The simulation suggests that in the aftermath of the cataclysm, there would still be nuclear weapons available, which could end up with a rising death toll.

Crucially, the simulation does not give a picture of what might happen outside the countries involved in the war, meaning that the death toll could rise much higher than the estimated 90 million.

Six Potential Nuclear War Scenarios. What the scientists’ data shows

To assess how such an apocalyptic event would affect the planet’s ability to support life, the researchers calculated the level of soot that would result from six potential nuclear war scenarios. Five of the scenarios analyzed involved a limited nuclear confrontation between India and Pakistan over the Kashmir region, which could produce between 5 million and 47 million tons of soot and ash, depending on the number of nuclear attacks between the two countries. The sixth scenario analyzes the effects of an all-out nuclear war between the US and Russia, which would push 150 million tons of ash and soot into the atmosphere.

The researchers entered this data into the Community Earth System computer model of the US National Center for Atmospheric Research (NCAR), a prediction tool that simulates changes in the level of solar radiation reaching the Earth’s surface, as well as changes in temperature and precipitation. The data obtained were used to assess, using other computer models, the dramatic effects of nuclear winter on corn, rice, soybean, wheat and fisheries crops.

Starting from the premise that international trade transactions stop in this case, the researchers calculated what would be the reduction in food calories at the global level, as well as the number of people who would die of hunger.

The average temperature would decrease by 16 degrees, globally. 5 billion people would die

According to the conclusions, in the case of a total Russian-American nuclear war, the average temperature on the surface of the planet would drop by 16 degrees Celsius (three times more than the temperature difference between the present period and the last ice age) and 5 billion people would die . By comparison, in the worst-case scenario of a nuclear confrontation between India and Pakistan, global food calorie production would drop by 50%, resulting in 2 billion deaths from starvation.
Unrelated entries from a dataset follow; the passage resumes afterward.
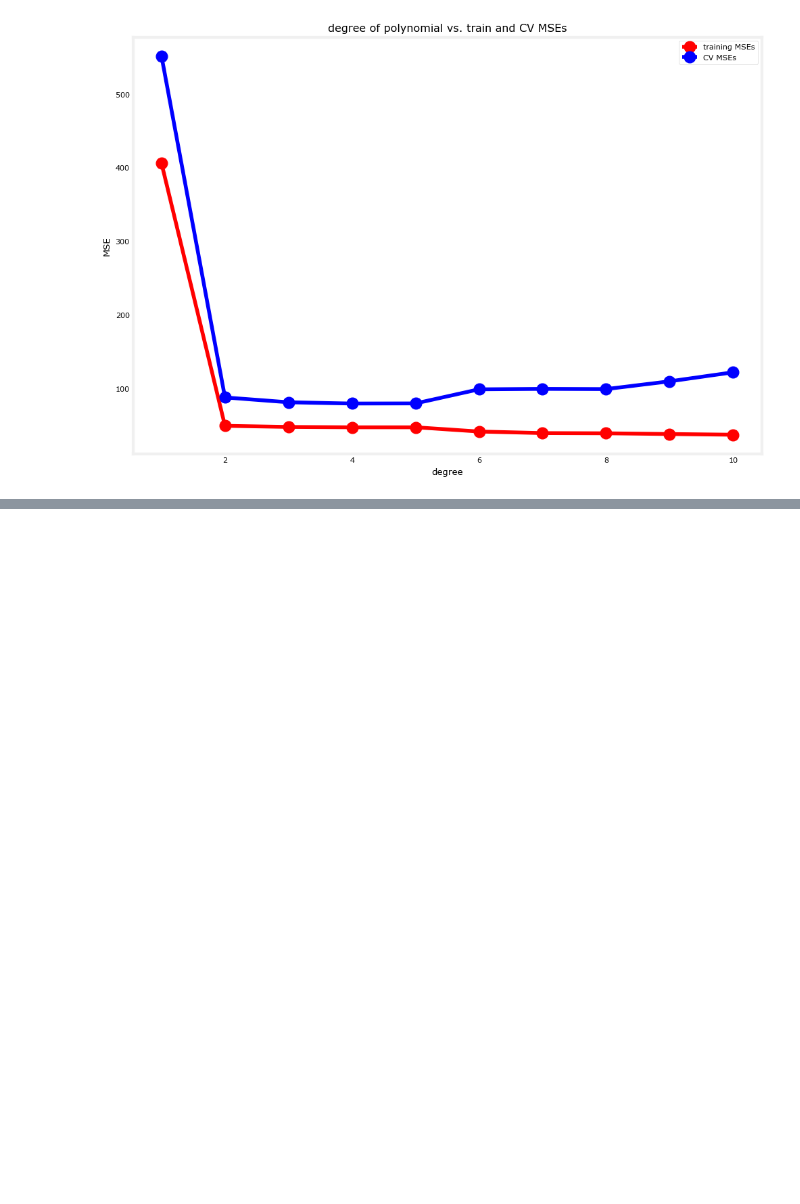
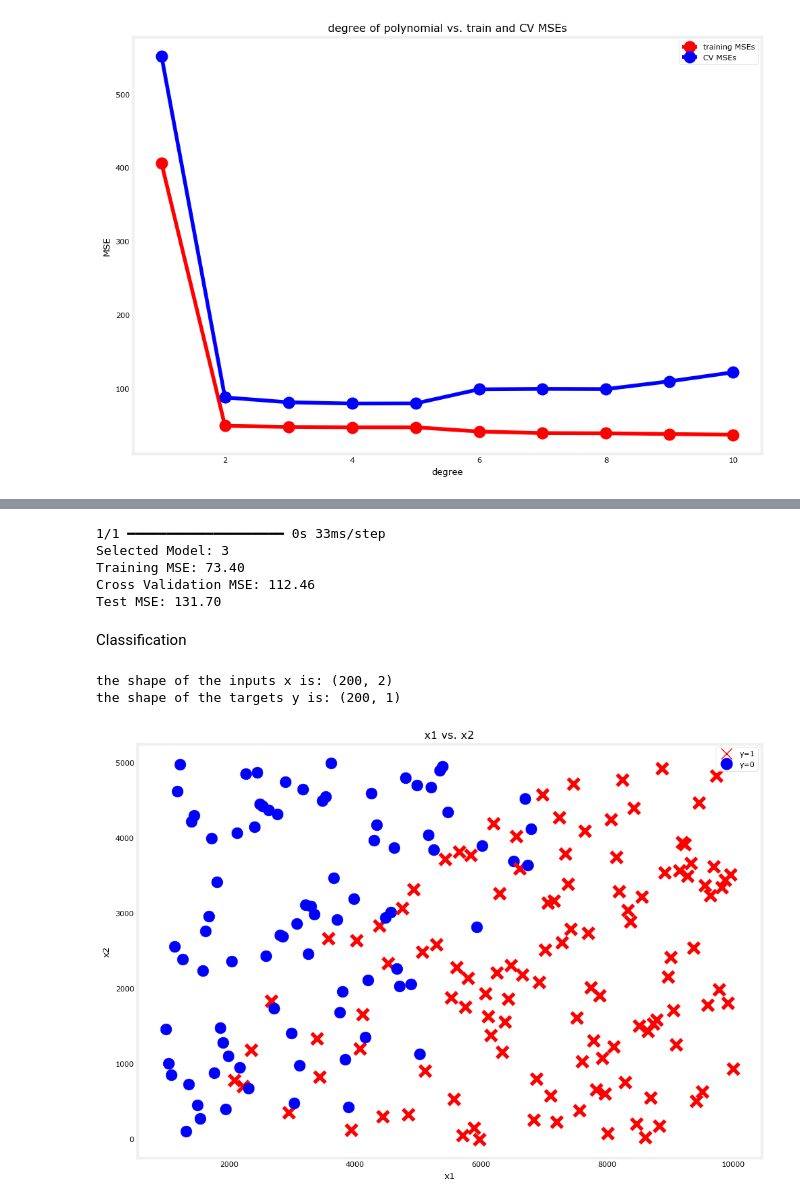
Before and after one commit to Roshanchau/learning_ML, a Jupyter notebook: Advanced_learning_algorithms/6_model_evaluation&selction.ipynb, the cells around one changed output, grey strips where cells are left out. Saved outputs shown, nothing was run; the diff lists cells and outputs as text; code cells hidden in the pictures; blank space fills up the shorter version.

```diff
--- a/Advanced_learning_algorithms/6_model_evaluation&selction.ipynb
+++ b/Advanced_learning_algorithms/6_model_evaluation&selction.ipynb
@@ -229,0 +340,40 @@ utils.plot_train_cv_mses(degrees, train_mses, cv_mses, title="degree of polynomi
+# %%
+# select the model with the lowest CV MSE
+model_num=3
+
+# computer the test MSE
+yhat=nn_models[model_num-1].predict(X_test_mapped_scaled)
+test_mse=mean_squared_error(y_test , yhat)/2
+
+print(f"Selected Model: {model_num}")
+print(f"Training MSE: {nn_train_mses[model_num-1]:.2f}")
+print(f"Cross Validation MSE: {nn_cv_mses[model_num-1]:.2f}")
+print(f"Test MSE: {test_mse:.2f}")
+# %% [output]
+1/1 ━━━━━━━━━━━━━━━━━━━━ 0s 33ms/step
+Selected Model: 3
+Training MSE: 73.40
+Cross Validation MSE: 112.46
+Test MSE: 131.70
+# %% [markdown]
+Classification
+# %%
+# load the dataset
+data = np.loadtxt('./data/data_w3_ex2.csv', delimiter=',')
+
+# Split the inputs and outputs into separate arrays
+x_bc = data[:,:-1]
+y_bc = data[:,-1]
+
+# Convert y into 2-D because the commands later will require it (x is already 2-D)
+y_bc = np.expand_dims(y_bc, axis=1)
+
+print(f"the shape of the inputs x is: {x_bc.shape}")
+print(f"the shape of the targets y is: {y_bc.shape}")
+# %% [output]
+the shape of the inputs x is: (200, 2)
+the shape of the targets y is: (200, 1)
+# %%
+utils.plot_bc_dataset(x=x_bc, y=y_bc, title="x1 vs. x2")
+# %% [output]
+[figure, added]
```
Also changed, not shown: parts of 15 cells of this notebook.
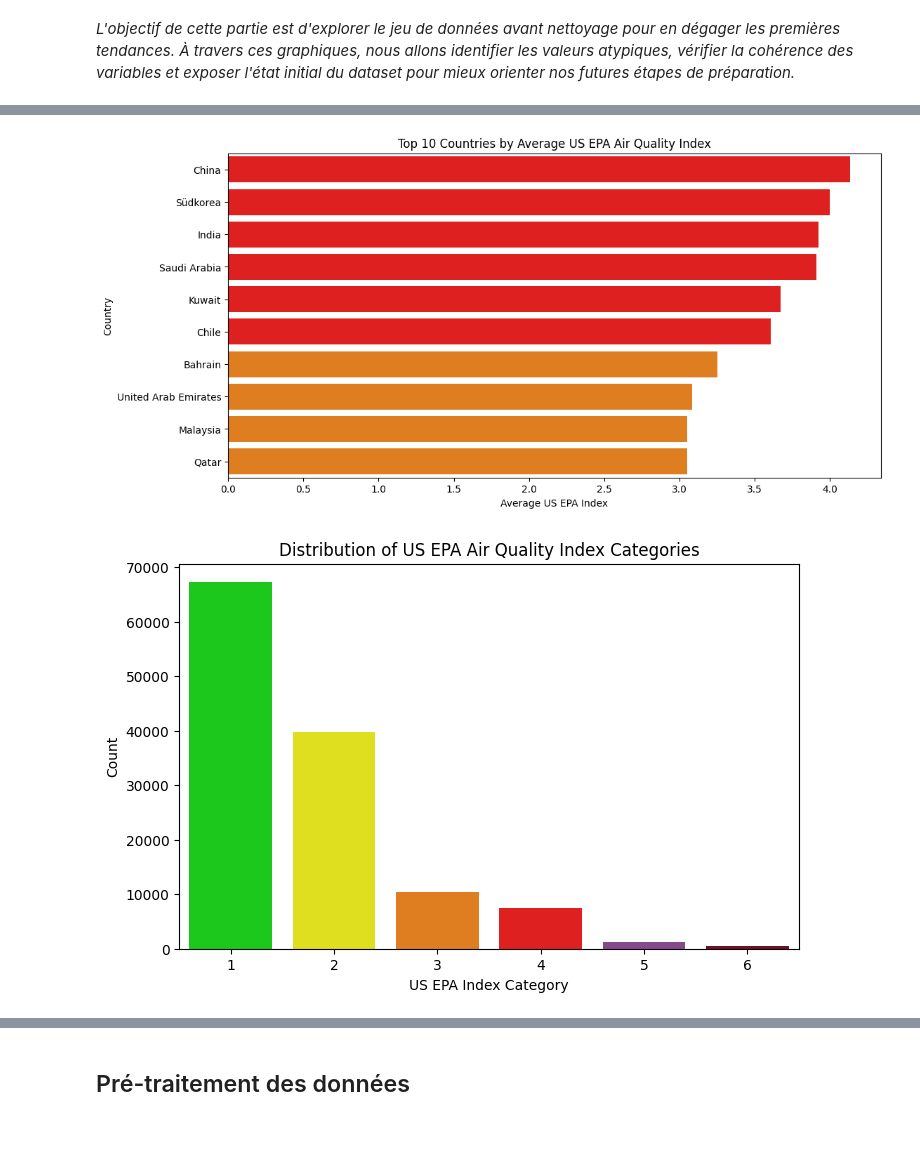
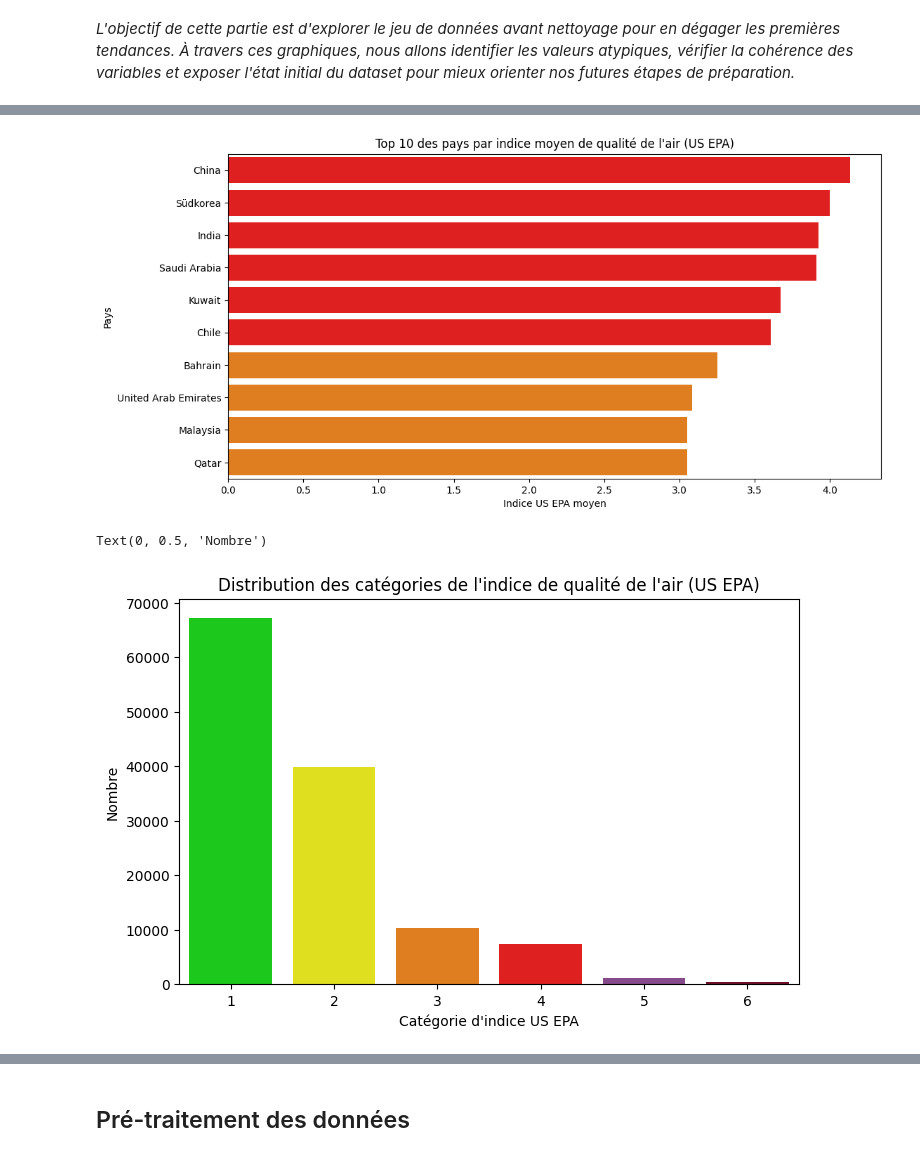
Before and after one commit to leagravellard/Memoire, a Jupyter notebook: Notebooks/01_exploration.ipynb, the cells around one changed output, grey strips where cells are left out. Drawn from its saved outputs; the diff is of its cells as text; code cells hidden in the pictures.

```diff
--- a/Notebooks/01_exploration.ipynb
+++ b/Notebooks/01_exploration.ipynb
@@ -380,31 +380,31 @@ sns.barplot(
     legend=False
 )
 
-plt.title('Top 10 Countries by Average US EPA Air Quality Index')
-plt.xlabel('Average US EPA Index')
-plt.ylabel('Country')
+plt.title('Top 10 des pays par indice moyen de qualité de l\'air (US EPA)')
+plt.xlabel('Indice US EPA moyen')
+plt.ylabel('Pays')
 plt.show()
 # %% [output]
-[figure, old version]
+[figure, new version]
 # %%
 # 3. Distribution des catégories de qualité de l'air (US EPA index)
 
 plt.figure(figsize=(8,5))
 
 sns.countplot(
     data=df,
     x='air_quality_us-epa-index',
     hue='air_quality_us-epa-index',
     palette=us_colors_list,
     legend=False
 )
 
-plt.title('Distribution of US EPA Air Quality Index Categories')
-plt.xlabel('US EPA Index Category')
-plt.ylabel('Count')
-plt.show()
+plt.title('Distribution des catégories de l\'indice de qualité de l\'air (US EPA)')
+plt.xlabel('Catégorie d\'indice US EPA')
+plt.ylabel('Nombre')
 # %% [output]
+Text(0, 0.5, 'Nombre')
-[figure, old version]
+[figure, new version]
 # %%
 # 4. Pie chart de la répartition de l'indice de qualité de l'air US EPA
 
```
Also changed, not shown: parts of 8 cells of this notebook, 7 other files.
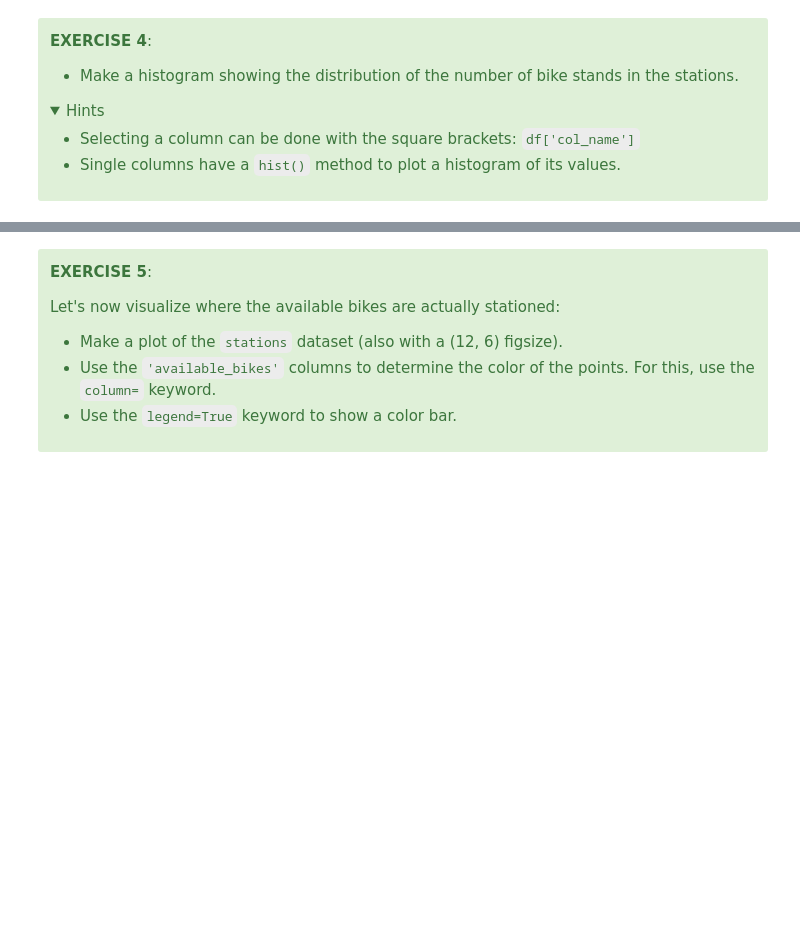
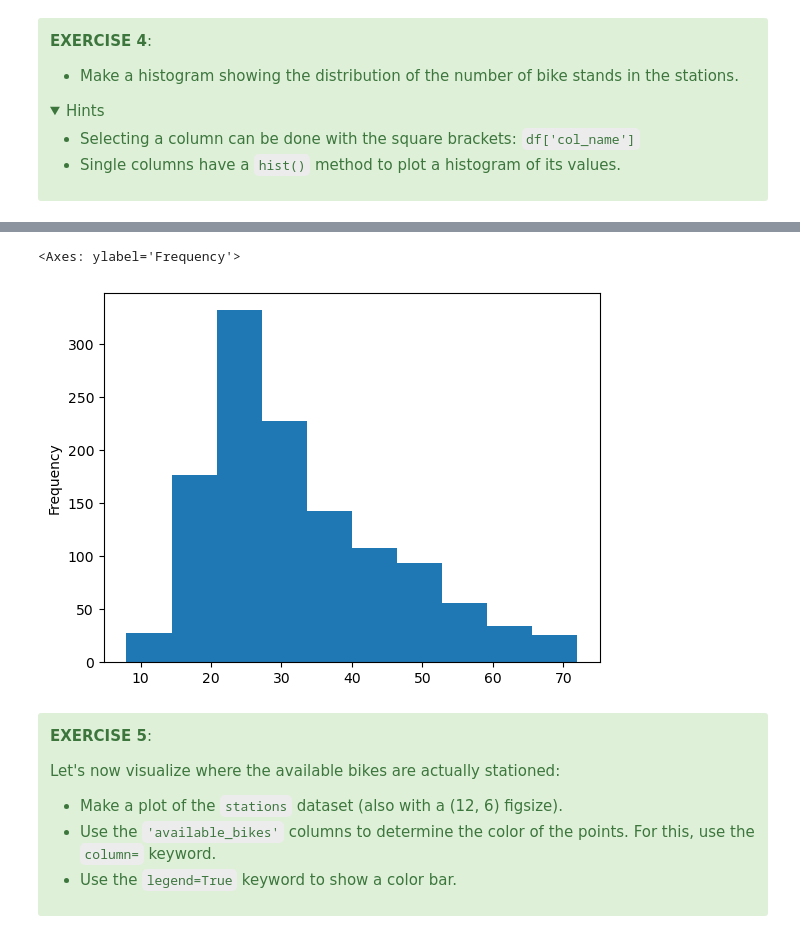
Before and after one commit to FaraCoppens/DS-python-geospatial, a Jupyter notebook: notebooks/02-introduction-geospatial-data.ipynb, the cells around one changed output, grey strips where cells are left out. Cells and saved outputs as stored; diff of their text form; code cells hidden in the pictures; folded sections open; blank space fills up the shorter version.

```diff
--- a/notebooks/02-introduction-geospatial-data.ipynb
+++ b/notebooks/02-introduction-geospatial-data.ipynb
@@ -247,5 +346,9 @@ We are going to make use of the [contextily](https://github.com/darribas/context
 # %%
 # %load _solutions/02-introduction-geospatial-data8.py
+stations['bike_stands'].plot.hist()
+# %% [output]
+<Axes: ylabel='Frequency'>
+[figure, added]
 # %% [markdown]
 <div class="alert alert-success">
 
```
Also changed, not shown: parts of 40 cells of this notebook, 9 other files.
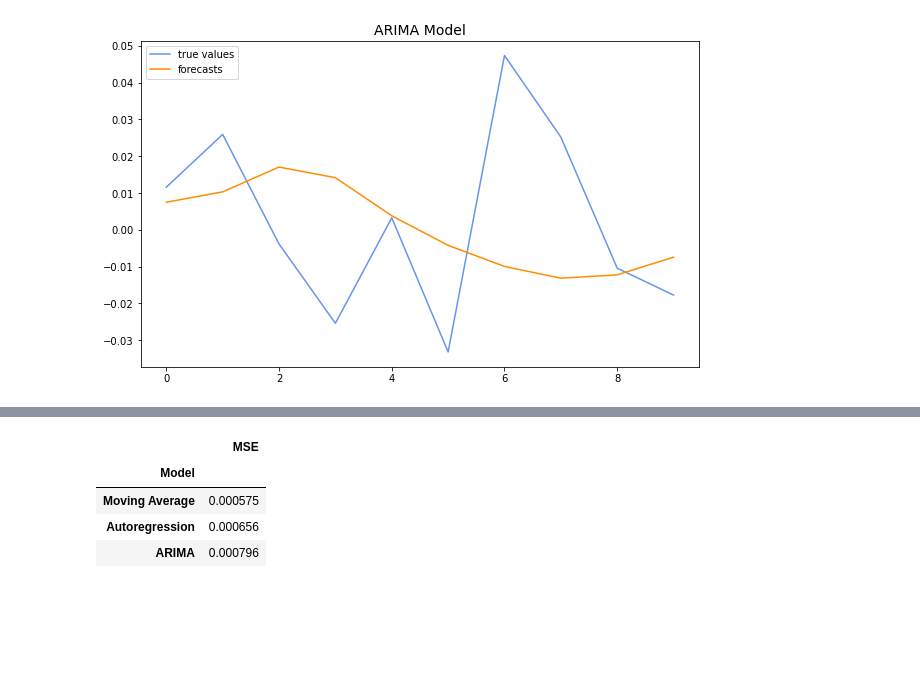
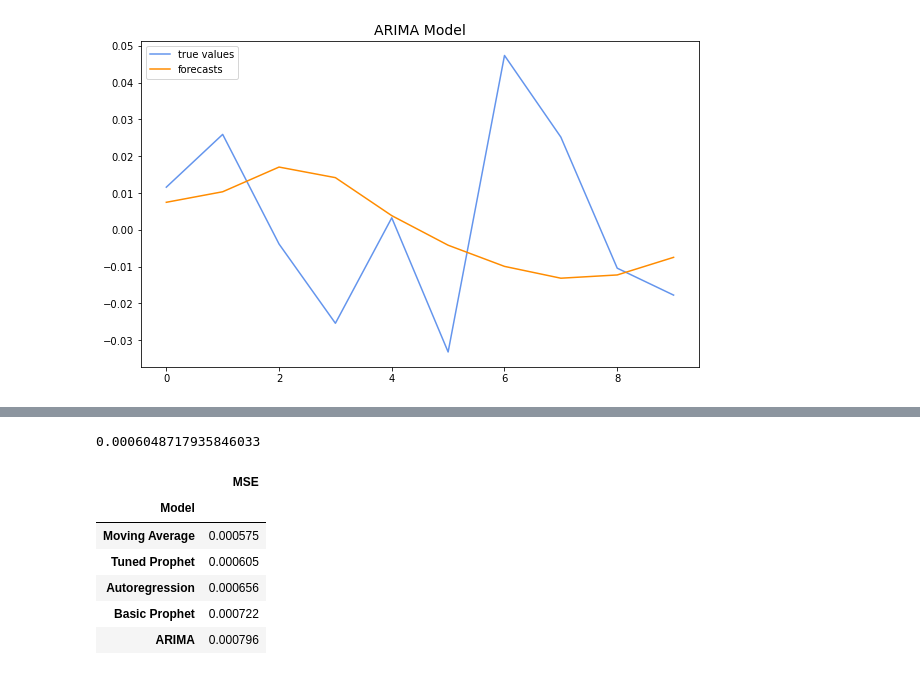
Before and after one commit to sophia14324/Phase-4-Project, a Jupyter notebook: starter_notebook.ipynb, the cells around one changed output, grey strips where cells are left out. Drawn from its saved outputs; the diff is of its cells as text; code cells hidden in the pictures; blank space fills up the shorter version.

Commit message:
Modeling

```diff
--- a/starter_notebook.ipynb
+++ b/starter_notebook.ipynb
@@ -607,0 +646,7 @@ plt.show()
+# %%
+# create timeseries readable by prophet
+ts = new_df.copy()
+ts.reset_index(inplace=True)
+ts.rename(columns={'date':'ds', 'energy_production(quads)':'y'}, inplace=True)
+ts['y'] = np.log(ts['y'])
+ts
@@ -607,0 +689,9 @@ plt.show()
+# %%
+#merge the predicted and the training values
+df_merge = pd.merge(ts, basic_forecast[['ds','yhat_lower','yhat_upper','yhat']],on='ds')
+df_merge = df_merge[['ds','yhat_lower','yhat_upper','yhat','y']]
+# calculate MAE between observed and predicted values
+y_true = df_merge['y'].values
+y_pred = df_merge['yhat'].values
+basic_prophet_score = mean_squared_error(y_true, y_pred)
+basic_prophet_score
@@ -607,0 +702,14 @@ plt.show()
+# %%
+tuned_prophet = Prophet(weekly_seasonality=False, changepoint_range=1,changepoint_prior_scale=0.75)
+tuned_prophet.fit(ts)
+
+# create a future data frame
+tuned_future = tuned_prophet.make_future_dataframe(periods=12)
+tuned_forecast = tuned_prophet.predict(tuned_future)
+
+# display the most critical output columns from the forecast
+tuned_forecast[['ds','yhat','yhat_lower','yhat_upper']].head()
+
+# plot
+fig = tuned_prophet.plot(tuned_forecast)
+plt.title('Tuned Prophet Model')
@@ -608,23 +720,36 @@ plt.show()
+# %%
+#merge the predicted and the training values
+df_merge = pd.merge(ts, tuned_forecast[['ds','yhat_lower','yhat_upper','yhat']],on='ds')
+df_merge = df_merge[['ds','yhat_lower','yhat_upper','yhat','y']]
+# calculate MAE between observed and predicted values
+y_true = df_merge['y'].values
+y_pred = df_merge['yhat'].values
+tuned_prophet_score = mean_squared_error(y_true, y_pred)
+tuned_prophet_score
+# %% [output]
+0.0006048717935846033
 # %%
 errors = pd.DataFrame()
-errors["Model"] = ["Autoregression", "Moving Average", "ARIMA"]
-errors["MSE"] = [ar_score,ma_score, arima_score]
+errors["Model"] = ["Autoregression", "Moving Average", "ARIMA", "Tuned Prophet", "Basic Prophet"]
+errors["MSE"] = [ar_score, ma_score, arima_score, tuned_prophet_score, basic_prophet_score ]
 errors = errors.sort_values("MSE", ascending = True, ignore_index = True)
 errors.index = errors.Model
 del errors["Model"]
 
 def coloring_bg(s, min_, max_, cmap='Reds', low=0, high=0):
     color_range = max_ - min_
     norm = colors.Normalize(min_ - (color_range * low), max_ + (color_range * high))
     normed = norm(s.values)
     c = [colors.rgb2hex(x) for x in plt.cm.get_cmap(cmap)(normed)]
     return ['background-color: %s' % color for color in c]
 
 errors.style.apply(coloring_bg,min_ =errors.min().min(),
                max_ = errors.max().max(), low = 0.1, high = 0.85)
 # %% [output]
 |  | MSE |
 | Model |  |
 | Moving Average | 0.000575 |
+| Tuned Prophet | 0.000605 |
 | Autoregression | 0.000656 |
+| Basic Prophet | 0.000722 |
 | ARIMA | 0.000796 |
```
Also changed, not shown: parts of 41 cells of this notebook.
The most strongly affected regions would be the large food importing countries from Africa and the Middle East. Australia and New Zealand would best deal with such a crisis, being far from nuclear explosions in the northern hemisphere and relying on wheat crops that can grow in colder climates.

The most important thing to know is the amount of smoke that reaches the atmosphere”, commented the other author of the study, Owen B. Toon, professor of atmospheric sciences at the Laboratory for Atmospheric and Space Physics, who collaborated with the famous Carl Sagan on the 1983 study that introduced for public the concept of “nuclear winter“.

The energy released by the fires that break out after nuclear explosions is 100 to 1,000 times greater than the energy of the nuclear explosions themselves. And it doesn’t rain in the stratosphere. So if that much smoke gets there, it will stay there for years“, he warned.

What would your city look like if it was hit by a nuclear bomb – simulator

With Russian President Vladimir Putin putting nuclear war on the table once again, Nuclear Secrecy has created a simulator that shows the damage if a nuclear bomb were to detonate where we are.

Source link